_GOAL OF THE EXERCISE:_
Take every line of the material below that includes the string "blank" and copy it out.

»»

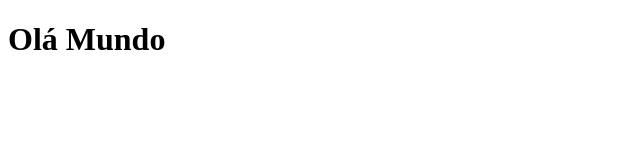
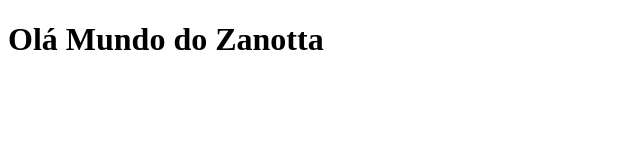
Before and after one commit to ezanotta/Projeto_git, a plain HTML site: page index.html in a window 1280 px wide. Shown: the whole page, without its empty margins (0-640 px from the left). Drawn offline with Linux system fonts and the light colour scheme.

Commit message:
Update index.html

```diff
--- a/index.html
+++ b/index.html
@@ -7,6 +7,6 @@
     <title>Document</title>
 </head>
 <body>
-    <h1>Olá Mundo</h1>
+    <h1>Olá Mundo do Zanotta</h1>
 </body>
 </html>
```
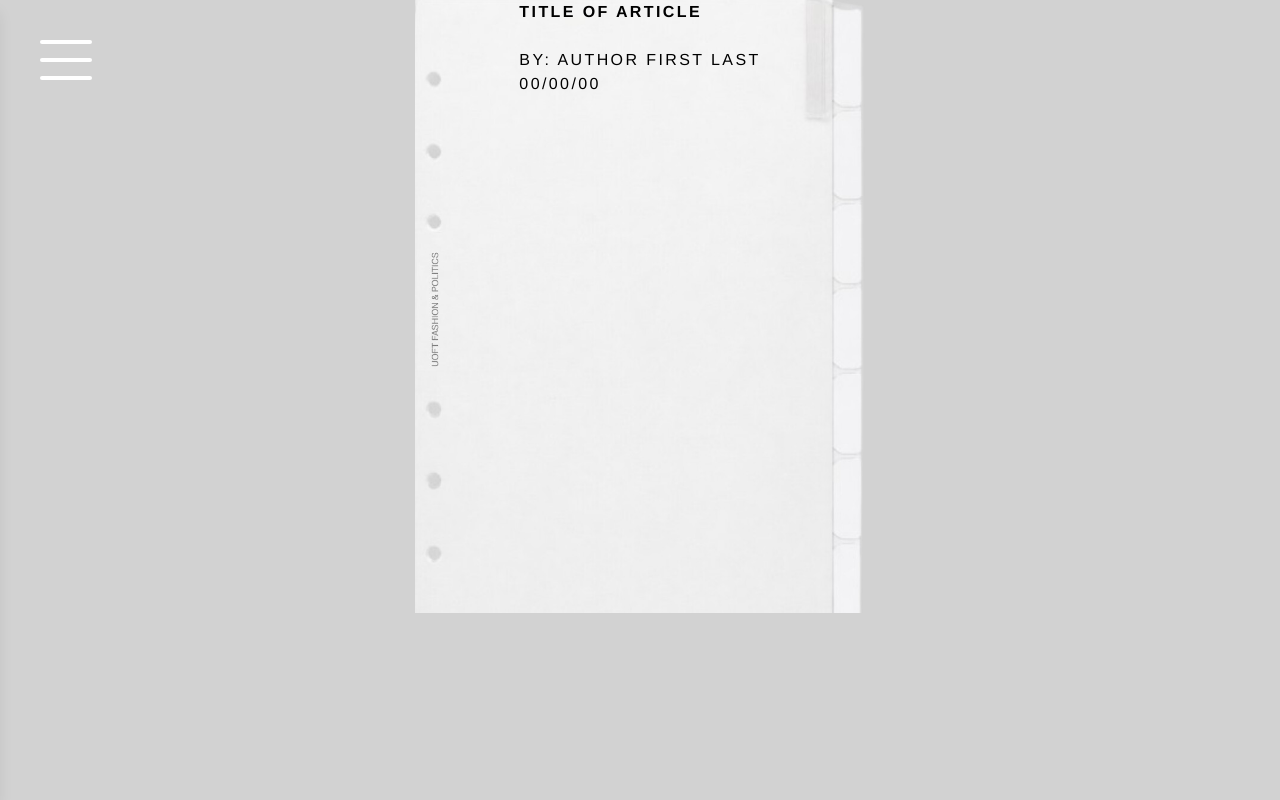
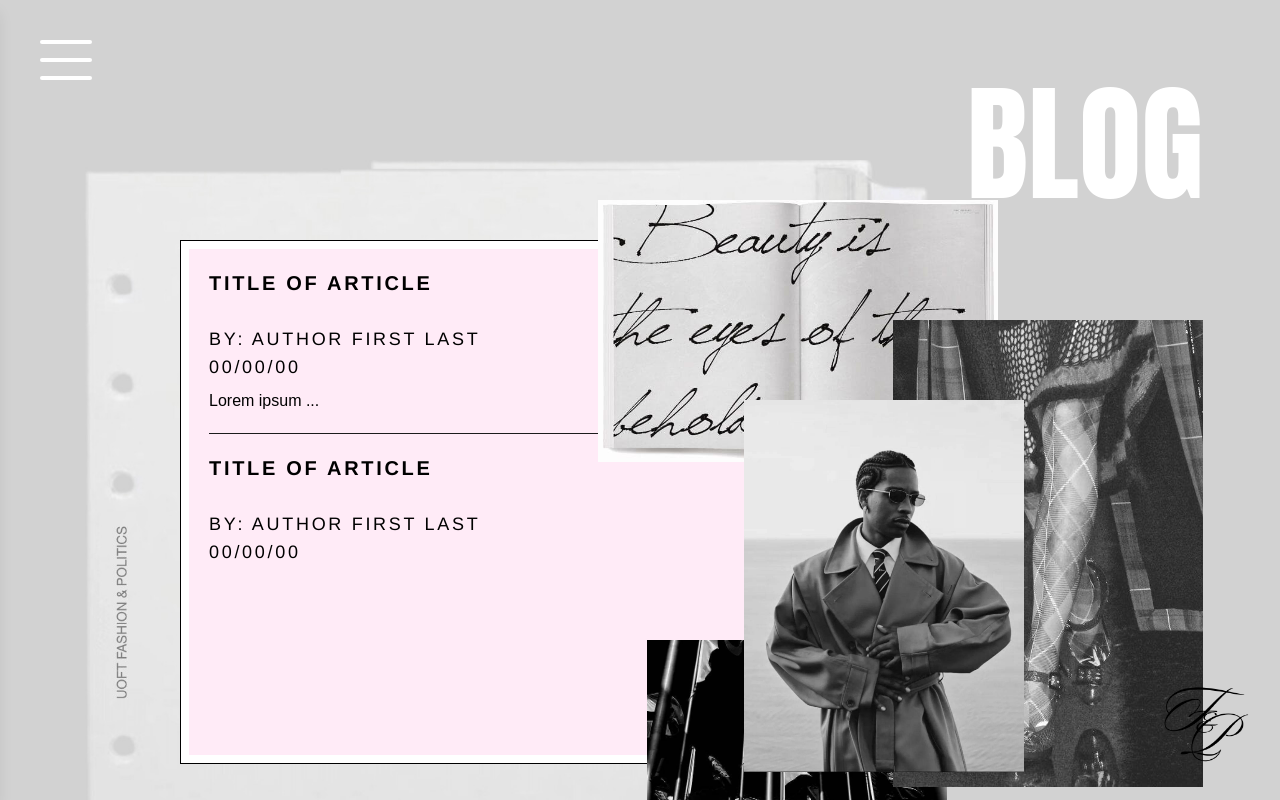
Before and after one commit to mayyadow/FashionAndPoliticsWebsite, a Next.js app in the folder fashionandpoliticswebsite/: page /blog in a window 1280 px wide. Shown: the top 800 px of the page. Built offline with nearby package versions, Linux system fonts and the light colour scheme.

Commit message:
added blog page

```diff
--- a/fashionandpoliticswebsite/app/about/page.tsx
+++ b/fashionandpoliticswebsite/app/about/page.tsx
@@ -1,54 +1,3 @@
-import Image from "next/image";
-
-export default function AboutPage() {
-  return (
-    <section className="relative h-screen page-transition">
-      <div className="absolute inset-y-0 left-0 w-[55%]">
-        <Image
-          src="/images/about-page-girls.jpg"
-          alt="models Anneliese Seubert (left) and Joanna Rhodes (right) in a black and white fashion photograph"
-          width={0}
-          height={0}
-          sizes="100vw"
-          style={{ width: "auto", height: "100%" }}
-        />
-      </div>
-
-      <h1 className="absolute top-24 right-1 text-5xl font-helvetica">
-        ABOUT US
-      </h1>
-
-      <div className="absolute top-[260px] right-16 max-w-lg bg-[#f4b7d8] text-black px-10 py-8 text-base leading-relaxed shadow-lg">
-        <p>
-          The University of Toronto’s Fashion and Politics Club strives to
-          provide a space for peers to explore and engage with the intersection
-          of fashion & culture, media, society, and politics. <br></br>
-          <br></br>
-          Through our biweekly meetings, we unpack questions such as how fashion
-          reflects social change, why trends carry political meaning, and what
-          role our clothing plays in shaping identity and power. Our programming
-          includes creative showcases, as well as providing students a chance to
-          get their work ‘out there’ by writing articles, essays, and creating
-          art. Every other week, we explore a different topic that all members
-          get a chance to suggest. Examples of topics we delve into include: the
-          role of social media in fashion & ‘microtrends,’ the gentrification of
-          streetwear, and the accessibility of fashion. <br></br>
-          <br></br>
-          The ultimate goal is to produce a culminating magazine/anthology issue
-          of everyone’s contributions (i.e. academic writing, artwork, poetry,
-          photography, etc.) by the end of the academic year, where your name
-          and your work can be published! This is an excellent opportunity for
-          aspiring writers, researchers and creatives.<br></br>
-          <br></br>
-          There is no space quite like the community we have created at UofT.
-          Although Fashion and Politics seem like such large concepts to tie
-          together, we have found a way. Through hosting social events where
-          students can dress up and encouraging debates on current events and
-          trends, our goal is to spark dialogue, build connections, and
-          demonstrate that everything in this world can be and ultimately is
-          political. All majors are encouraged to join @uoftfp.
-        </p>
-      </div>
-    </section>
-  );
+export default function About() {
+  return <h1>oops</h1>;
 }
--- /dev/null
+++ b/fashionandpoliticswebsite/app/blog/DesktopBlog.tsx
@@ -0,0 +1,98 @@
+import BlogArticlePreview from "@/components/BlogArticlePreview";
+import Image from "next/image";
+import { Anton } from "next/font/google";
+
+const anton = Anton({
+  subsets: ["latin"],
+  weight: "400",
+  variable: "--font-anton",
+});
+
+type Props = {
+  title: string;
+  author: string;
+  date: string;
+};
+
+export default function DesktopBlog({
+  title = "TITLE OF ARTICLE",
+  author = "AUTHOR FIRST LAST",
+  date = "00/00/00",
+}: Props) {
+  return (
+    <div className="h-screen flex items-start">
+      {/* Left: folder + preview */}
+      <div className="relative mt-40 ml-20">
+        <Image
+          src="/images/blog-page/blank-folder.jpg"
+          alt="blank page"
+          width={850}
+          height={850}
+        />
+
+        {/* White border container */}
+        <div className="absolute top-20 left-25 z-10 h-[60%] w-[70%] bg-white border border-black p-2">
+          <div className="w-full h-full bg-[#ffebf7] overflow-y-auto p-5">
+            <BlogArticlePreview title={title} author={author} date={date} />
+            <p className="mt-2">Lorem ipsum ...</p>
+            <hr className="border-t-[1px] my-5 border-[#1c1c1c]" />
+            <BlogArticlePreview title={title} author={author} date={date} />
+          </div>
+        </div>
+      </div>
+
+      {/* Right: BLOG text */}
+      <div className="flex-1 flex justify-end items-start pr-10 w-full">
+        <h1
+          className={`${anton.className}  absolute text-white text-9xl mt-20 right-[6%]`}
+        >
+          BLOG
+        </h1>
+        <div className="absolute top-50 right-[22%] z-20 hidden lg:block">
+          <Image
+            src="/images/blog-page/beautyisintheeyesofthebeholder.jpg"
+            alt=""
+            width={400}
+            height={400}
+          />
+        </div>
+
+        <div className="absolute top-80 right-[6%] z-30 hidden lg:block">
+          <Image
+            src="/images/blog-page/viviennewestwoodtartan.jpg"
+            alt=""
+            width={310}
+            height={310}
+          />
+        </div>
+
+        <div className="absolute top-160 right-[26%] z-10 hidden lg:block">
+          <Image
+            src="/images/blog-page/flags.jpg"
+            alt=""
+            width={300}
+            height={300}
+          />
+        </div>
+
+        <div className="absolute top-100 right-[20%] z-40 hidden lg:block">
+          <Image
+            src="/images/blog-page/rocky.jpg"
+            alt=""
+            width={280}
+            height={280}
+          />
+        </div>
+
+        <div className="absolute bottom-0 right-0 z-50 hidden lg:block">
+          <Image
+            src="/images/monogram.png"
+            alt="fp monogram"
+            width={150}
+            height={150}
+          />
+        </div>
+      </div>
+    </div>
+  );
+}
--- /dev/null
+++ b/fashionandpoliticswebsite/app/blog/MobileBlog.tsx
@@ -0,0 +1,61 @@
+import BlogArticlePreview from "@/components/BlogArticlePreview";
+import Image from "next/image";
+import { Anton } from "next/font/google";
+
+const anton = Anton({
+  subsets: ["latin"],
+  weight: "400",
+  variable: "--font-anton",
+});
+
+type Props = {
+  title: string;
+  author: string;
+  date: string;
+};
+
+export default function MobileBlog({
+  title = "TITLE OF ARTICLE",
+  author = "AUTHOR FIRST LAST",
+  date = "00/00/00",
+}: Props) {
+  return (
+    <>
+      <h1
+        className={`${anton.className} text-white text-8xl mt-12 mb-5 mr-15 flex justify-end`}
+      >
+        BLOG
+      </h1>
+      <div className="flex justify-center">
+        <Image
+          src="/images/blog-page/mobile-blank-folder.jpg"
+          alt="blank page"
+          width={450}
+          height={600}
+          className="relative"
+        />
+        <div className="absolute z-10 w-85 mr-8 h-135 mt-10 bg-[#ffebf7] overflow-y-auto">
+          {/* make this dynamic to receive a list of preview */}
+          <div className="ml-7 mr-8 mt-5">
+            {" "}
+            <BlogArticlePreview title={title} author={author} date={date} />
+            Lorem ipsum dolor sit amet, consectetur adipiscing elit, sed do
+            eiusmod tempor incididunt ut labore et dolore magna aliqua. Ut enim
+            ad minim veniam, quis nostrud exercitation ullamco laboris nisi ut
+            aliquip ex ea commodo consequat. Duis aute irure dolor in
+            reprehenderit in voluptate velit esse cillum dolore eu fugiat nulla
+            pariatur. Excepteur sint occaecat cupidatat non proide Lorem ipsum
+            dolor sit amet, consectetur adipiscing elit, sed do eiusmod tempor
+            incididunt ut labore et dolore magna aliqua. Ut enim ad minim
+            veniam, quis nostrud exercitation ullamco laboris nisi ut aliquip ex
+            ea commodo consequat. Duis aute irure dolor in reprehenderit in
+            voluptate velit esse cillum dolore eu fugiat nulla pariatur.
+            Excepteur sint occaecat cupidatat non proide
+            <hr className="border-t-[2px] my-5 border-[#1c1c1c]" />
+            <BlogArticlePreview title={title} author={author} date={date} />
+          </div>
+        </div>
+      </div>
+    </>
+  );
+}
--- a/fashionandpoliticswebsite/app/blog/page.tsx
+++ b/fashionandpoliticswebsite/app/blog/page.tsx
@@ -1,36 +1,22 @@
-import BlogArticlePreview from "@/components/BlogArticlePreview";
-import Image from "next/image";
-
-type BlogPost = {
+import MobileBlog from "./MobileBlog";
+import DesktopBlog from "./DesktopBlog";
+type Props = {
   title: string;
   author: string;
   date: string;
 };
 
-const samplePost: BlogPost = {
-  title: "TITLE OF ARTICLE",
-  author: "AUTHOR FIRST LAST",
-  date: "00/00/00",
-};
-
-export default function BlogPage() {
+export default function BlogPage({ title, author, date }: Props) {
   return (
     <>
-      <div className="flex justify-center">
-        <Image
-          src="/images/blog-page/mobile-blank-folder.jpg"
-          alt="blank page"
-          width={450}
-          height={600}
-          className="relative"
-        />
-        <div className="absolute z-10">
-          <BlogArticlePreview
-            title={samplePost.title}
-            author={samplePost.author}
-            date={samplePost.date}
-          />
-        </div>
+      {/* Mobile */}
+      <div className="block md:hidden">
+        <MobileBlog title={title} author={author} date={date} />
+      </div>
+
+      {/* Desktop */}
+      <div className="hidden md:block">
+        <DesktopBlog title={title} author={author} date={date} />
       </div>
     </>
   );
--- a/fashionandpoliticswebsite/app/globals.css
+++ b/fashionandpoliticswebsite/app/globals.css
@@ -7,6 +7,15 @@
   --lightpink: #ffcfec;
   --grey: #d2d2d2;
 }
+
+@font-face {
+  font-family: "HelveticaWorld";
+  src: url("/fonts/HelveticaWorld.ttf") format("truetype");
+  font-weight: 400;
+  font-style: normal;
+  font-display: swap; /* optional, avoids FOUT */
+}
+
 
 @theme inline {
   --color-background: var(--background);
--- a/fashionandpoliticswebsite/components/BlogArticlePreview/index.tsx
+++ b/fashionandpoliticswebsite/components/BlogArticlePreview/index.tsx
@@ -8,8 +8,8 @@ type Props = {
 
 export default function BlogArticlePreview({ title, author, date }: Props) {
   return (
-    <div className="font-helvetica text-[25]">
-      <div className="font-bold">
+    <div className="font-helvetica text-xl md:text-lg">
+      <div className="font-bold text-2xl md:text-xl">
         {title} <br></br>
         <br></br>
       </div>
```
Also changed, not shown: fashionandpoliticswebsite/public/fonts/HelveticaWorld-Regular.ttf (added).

««

_TASK SOLUTION:_
+          src="/images/blog-page/blank-folder.jpg"
+          alt="blank page"
+          src="/images/blog-page/mobile-blank-folder.jpg"
+          alt="blank page"
-          src="/images/blog-page/mobile-blank-folder.jpg"
-          alt="blank page"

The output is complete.